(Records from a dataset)

»»

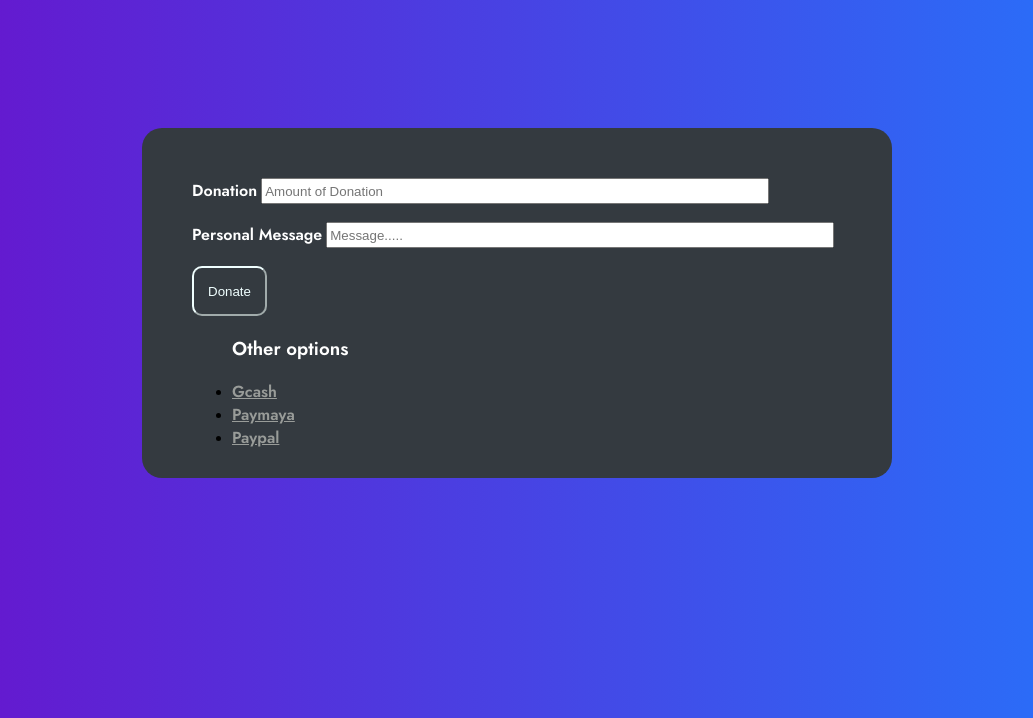
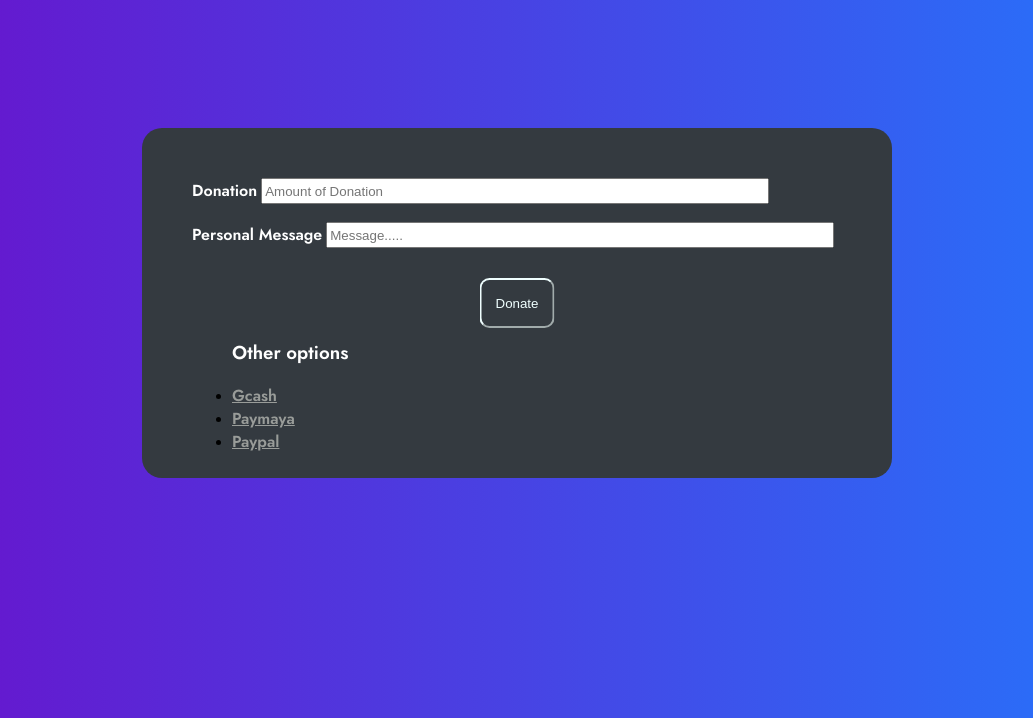
Before and after one commit to DynielleRyan/IM2_Compassion, a PHP site: page /payment.php in a window 1280 px wide. Shown: the top 718 px of the page, without its empty margins (123-1156 px from the left). Run offline with PHP 8.4, Linux system fonts and the light colour scheme.

Commit message:
Button Tweaks

```diff
--- a/Webpages/CSS/payment.css
+++ b/Webpages/CSS/payment.css
@@ -20,7 +20,12 @@
 
 
 .button{
-    margin: 0 auto;
+    margin: 0;
+    position: absolute;
+    top: 50%;
+    left: 50%;
+    -ms-transform: translate(-50%, -50%);
+    transform: translate(-50%, -50%);
     background-color: transparent;
     height: 50px;
     width: 75px;
@@ -30,7 +35,6 @@
 }
 
 .button:hover{
-    margin: 0 auto;
     background-color:#999c99;
     height: 50px;
     width: 75px;
@@ -62,7 +66,7 @@ label{
 
 
 .card{
-    position:center;
+    position:relative;
     height: 300px;
     width: 700px;
     justify-content: center;
--- a/Webpages/payment.php
+++ b/Webpages/payment.php
@@ -18,7 +18,8 @@
         <input type="text-area" name ="message"placeholder="Message.....">
         <!-- <input type="hidden" value=""> -->
         <br><br>
-        <button class="button"type="submit" name="submit" value="submit">Donate</button>
+        <button class="button" type="submit" name="submit" value="submit">Donate</button>
+        <br><br><br>
         <ul>
         <h3>Other options</h3>
         <li><a href="">Gcash</a></li>
```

««

» **DIRECTIONS**
Which of the lines above include the string "message"? Pick them out and copy them.

» **RESULT OF THE EXERCISE**
Commit message:
         <input type="text-area" name ="message"placeholder="Message.....">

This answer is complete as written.